On Tuesday, voters in four states will participate in their state's primary or caucuses. Hawaii and Idaho only hold Republican caucuses while Michigan and Mississippi are holding primaries for both parties.
Hillary Clinton or Bernie Sanders are the two candidates in the Democratic race while four contenders remain in the Republican race: Donald Trump, Marco Rubio, Ted Cruz and John Kasich. Ben Carson officially dropped out of the race on Friday.
- Watch CBSN for coverage of Super Tuesday at 6 p.m. ET
The polls in Michigan and Mississippi are open until 9 p.m. and 8 p.m. ET, respectively, while polls close in Idaho at 11 p.m. ET and Hawaii caucus sites will close around 1 a.m. ET on Wednesday. For Democrats, about 188 delegates are up for grabs and 150 delegates are at stake for Republicans.
These four contests come two days after Rubio won Puerto Rico and Sanders won Maine. They also take place three days after Sanders won Nebraska and Kansas; Clinton won Louisiana; Trump won Kentucky and Louisiana; and Cruz won Kansas and Maine.

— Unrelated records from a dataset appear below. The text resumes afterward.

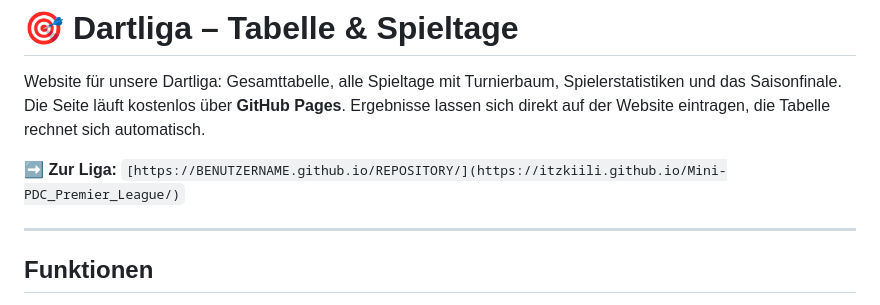
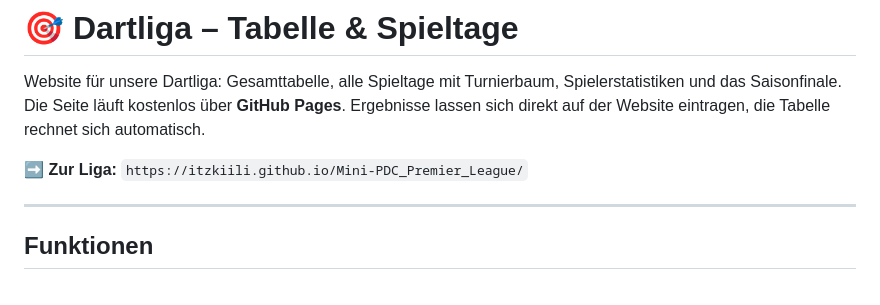
Before and after one commit to itzkiili/Mini-PDC_Premier_League, a Markdown page: README.md, the part around the change. Drawn GitHub-style.

Commit message:
Fix link formatting in README.md

```diff
--- a/README.md
+++ b/README.md
@@ -2,7 +2,7 @@
 
 Website für unsere Dartliga: Gesamttabelle, alle Spieltage mit Turnierbaum, Spielerstatistiken und das Saisonfinale. Die Seite läuft kostenlos über **GitHub Pages**. Ergebnisse lassen sich direkt auf der Website eintragen, die Tabelle rechnet sich automatisch.
 
-**➡️ Zur Liga:** `[https://BENUTZERNAME.github.io/REPOSITORY/](https://itzkiili.github.io/Mini-PDC_Premier_League/)`
+**➡️ Zur Liga:** `https://itzkiili.github.io/Mini-PDC_Premier_League/`
 
 ---
 
```
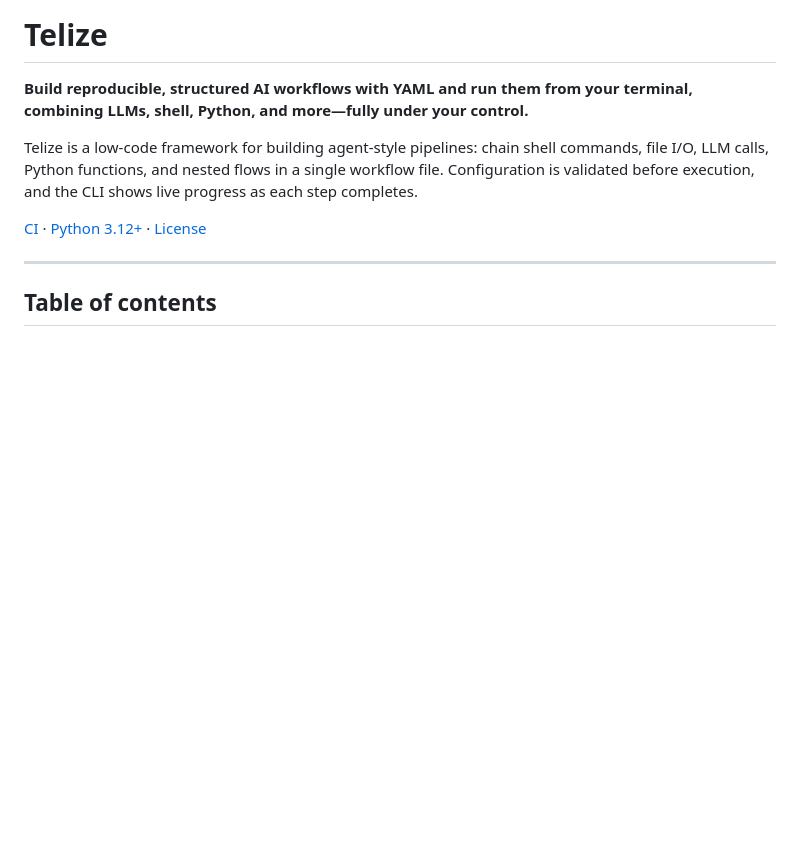
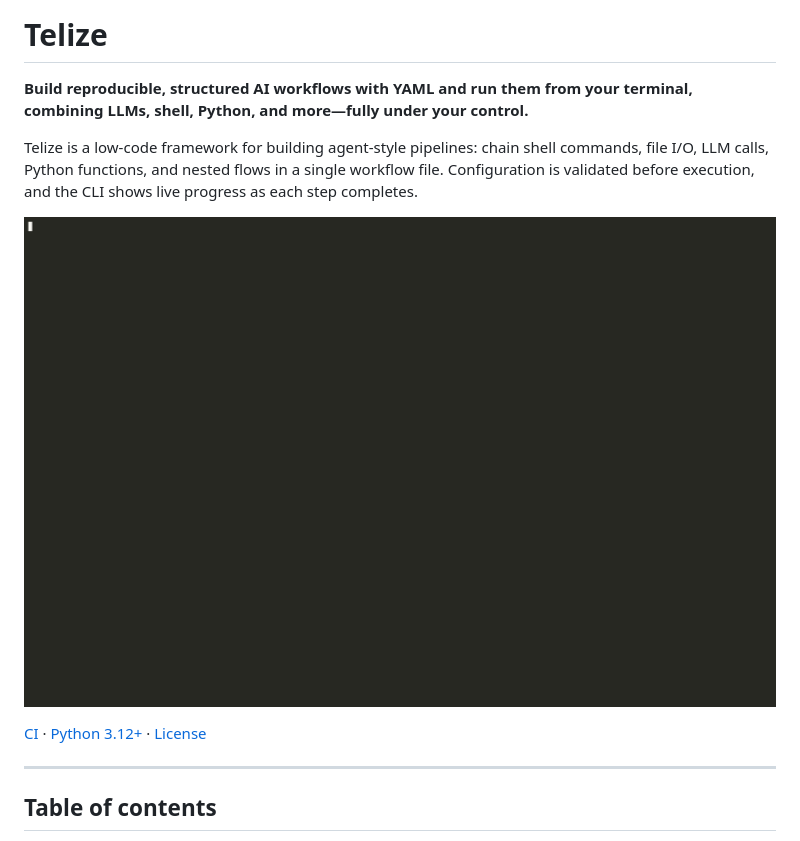
Before and after one commit to telize-ai/telize, a Markdown page: README.md, the part around the change. Drawn GitHub-style; pictures changed too: examples/show.gif (added); blank space fills up the shorter version.

Commit message:
Added show.gif to examples directory.

```diff
--- a/README.md
+++ b/README.md
@@ -3,6 +3,8 @@
 **Build reproducible, structured AI workflows with YAML and run them from your terminal, combining LLMs, shell, Python, and more—fully under your control.**
 
 Telize is a low-code framework for building agent-style pipelines: chain shell commands, file I/O, LLM calls, Python functions, and nested flows in a single workflow file. Configuration is validated before execution, and the CLI shows live progress as each step completes.
+
+![Telize CLI demo](examples/show.gif)
 
 [CI](https://github.com/telize-ai/telize/actions/workflows/ci.yml) · [Python 3.12+](https://www.python.org/downloads/) · [License](LICENSE)
 
```
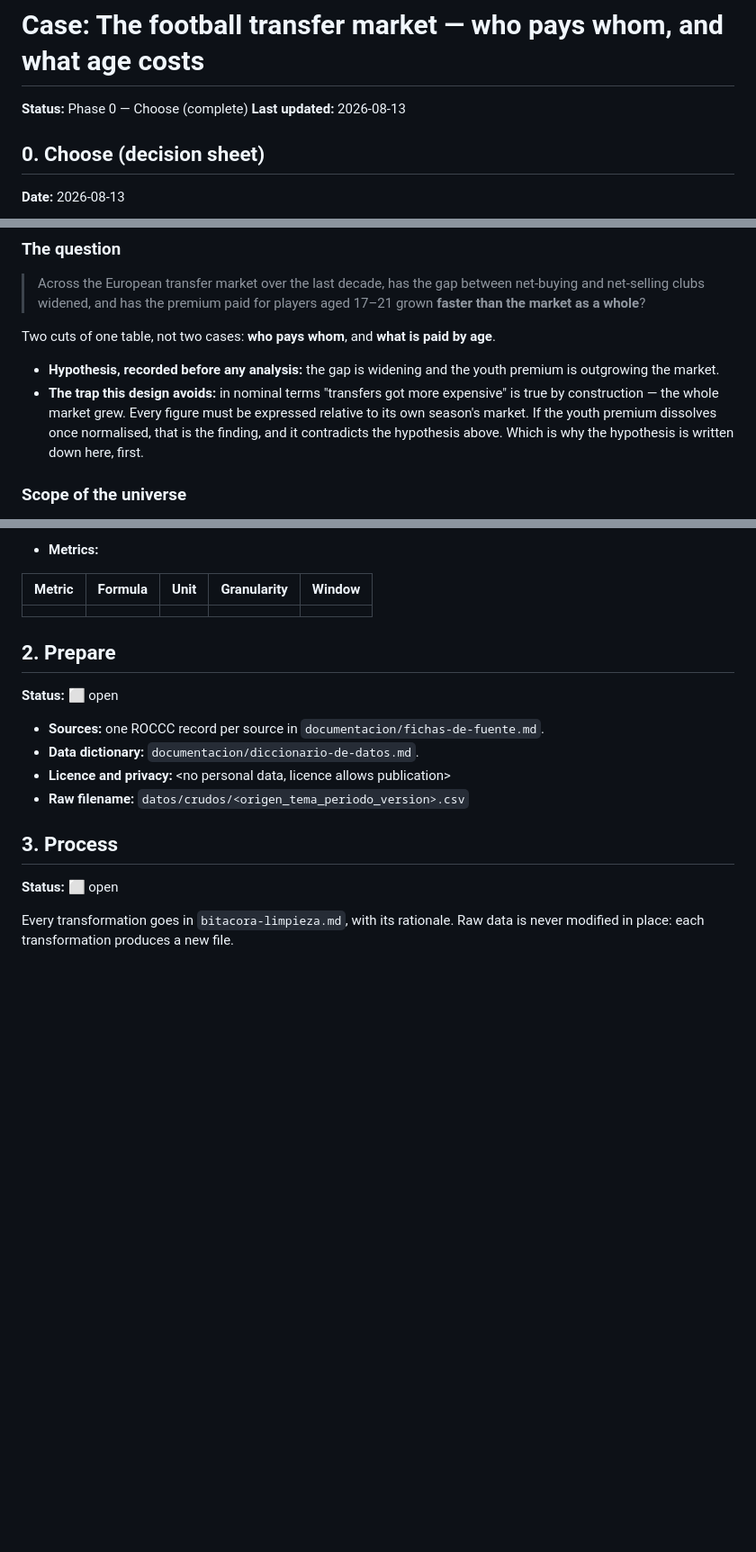
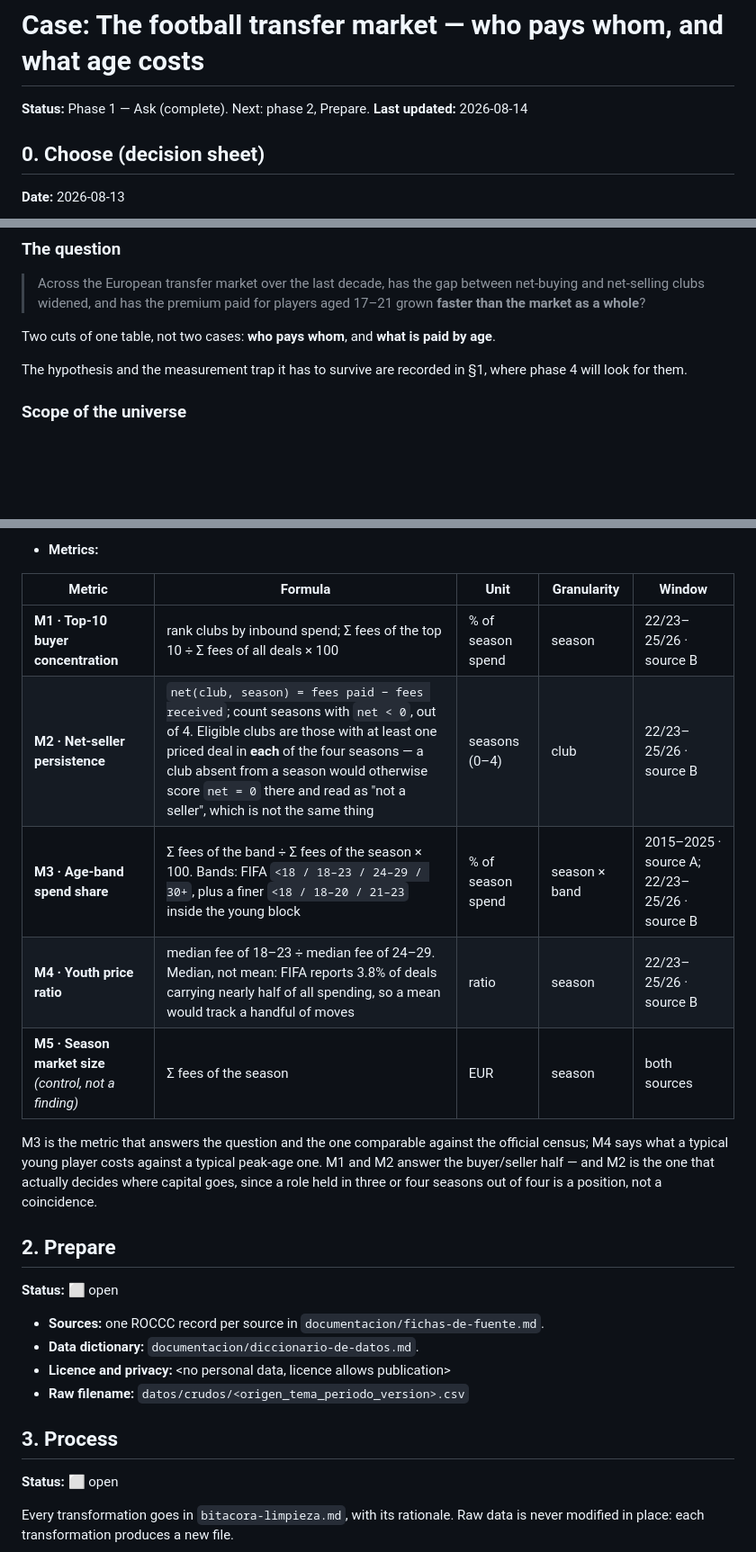
Before and after one commit to BobbyTarantino099/football-transfer-market, a Markdown page: CASO.md, 3 parts joined by grey strips. Shown at 90% size. GitHub-like rendering; blank space fills up the shorter version.

```diff
--- a/CASO.md
+++ b/CASO.md
@@ -5,8 +5,8 @@
 
 # Case: The football transfer market — who pays whom, and what age costs
 
-**Status:** Phase 0 — Choose (complete)
-**Last updated:** 2026-08-13
+**Status:** Phase 1 — Ask (complete). Next: phase 2, Prepare.
+**Last updated:** 2026-08-14
 
 ## 0. Choose (decision sheet)
 
@@ -36,12 +36,8 @@ superstar record, and for players aged 17–21 still in development.
 
 Two cuts of one table, not two cases: **who pays whom**, and **what is paid by age**.
 
-- **Hypothesis, recorded before any analysis:** the gap is widening and the youth premium is
-  outgrowing the market.
-- **The trap this design avoids:** in nominal terms "transfers got more expensive" is true by
-  construction — the whole market grew. Every figure must be expressed relative to its own
-  season's market. If the youth premium dissolves once normalised, that is the finding, and it
-  contradicts the hypothesis above. Which is why the hypothesis is written down here, first.
+The hypothesis and the measurement trap it has to survive are recorded in §1, where phase 4 will
+look for them.
 
 ### Scope of the universe
 
@@ -147,7 +188,16 @@ the question is about what gets paid.
 
 | Metric | Formula | Unit | Granularity | Window |
 |---|---|---|---|---|
-| | | | | |
+| **M1 · Top-10 buyer concentration** | rank clubs by inbound spend; Σ fees of the top 10 ÷ Σ fees of all deals × 100 | % of season spend | season | 22/23–25/26 · source B |
+| **M2 · Net-seller persistence** | `net(club, season) = fees paid − fees received`; count seasons with `net < 0`, out of 4. Eligible clubs are those with at least one priced deal in **each** of the four seasons — a club absent from a season would otherwise score `net = 0` there and read as "not a seller", which is not the same thing | seasons (0–4) | club | 22/23–25/26 · source B |
+| **M3 · Age-band spend share** | Σ fees of the band ÷ Σ fees of the season × 100. Bands: FIFA `<18 / 18–23 / 24–29 / 30+`, plus a finer `<18 / 18–20 / 21–23` inside the young block | % of season spend | season × band | 2015–2025 · source A; 22/23–25/26 · source B |
+| **M4 · Youth price ratio** | median fee of 18–23 ÷ median fee of 24–29. Median, not mean: FIFA reports 3.8% of deals carrying nearly half of all spending, so a mean would track a handful of moves | ratio | season | 22/23–25/26 · source B |
+| **M5 · Season market size** *(control, not a finding)* | Σ fees of the season | EUR | season | both sources |
+
+M3 is the metric that answers the question and the one comparable against the official census;
+M4 says what a typical young player costs against a typical peak-age one. M1 and M2 answer the
+buyer/seller half — and M2 is the one that actually decides where capital goes, since a role held
+in three or four seasons out of four is a position, not a coincidence.
 
 ## 2. Prepare
 
```
Also changed, not shown: other parts of CASO.md (+57 -8 lines).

A week from now, some of the state contests will become winner-take-all, which could help the frontrunners expand their delegate counts and help winnow down the rest of the fields.
According to CBS News' latest count, Trump has 378 delegates while Cruz has 298 delegates. Rubio is trailing them with 146 delegates and Kasich only has 35. For the Republicans, a candidate needs 1,237 delegates in order to clinch the nomination. On the Democratic side, Clinton has picked up 1,123 delegates while Sanders has accumulated 484 delegates. A candidate needs 2,383 delegates in order to win the nomination.
A CBS News battleground tracker poll released Sunday found 39 percent of GOP primary voters in Michigan back Trump while 24 percent support Cruz, 16 percent back Rubio and 15 percent back Kasich. On the Democratic side, 55 percent said they support Clinton while 44 percent support Sanders. Two Monmouth University polls released Monday also found Trump leading in Michigan and Florida and Clinton leading Sanders in Michigan.
The two Democratic candidates faced off at their seventh debate in Flint, Michigan on Sunday night where they argued about the 2008-2009 auto bailout to save the auto industry and discussed how to solve issues like the Flint water crisis.
Trump has been leading the GOP field, but Cruz is catching up and Republicans are now speculating about the increasing chances of a brokered or contested Republican National Convention in July.
Trump reiterated to CBS' "Face the Nation" on Sunday that he is "very much a unifier."
"I mean, I get along with people. I'm a unifier. I'm very much a unifier," Trump said. "And maybe people don't see that. But they will see that."
In the GOP race, former California Gov. Arnold Schwarzenegger endorsed John Kasich on Sunday.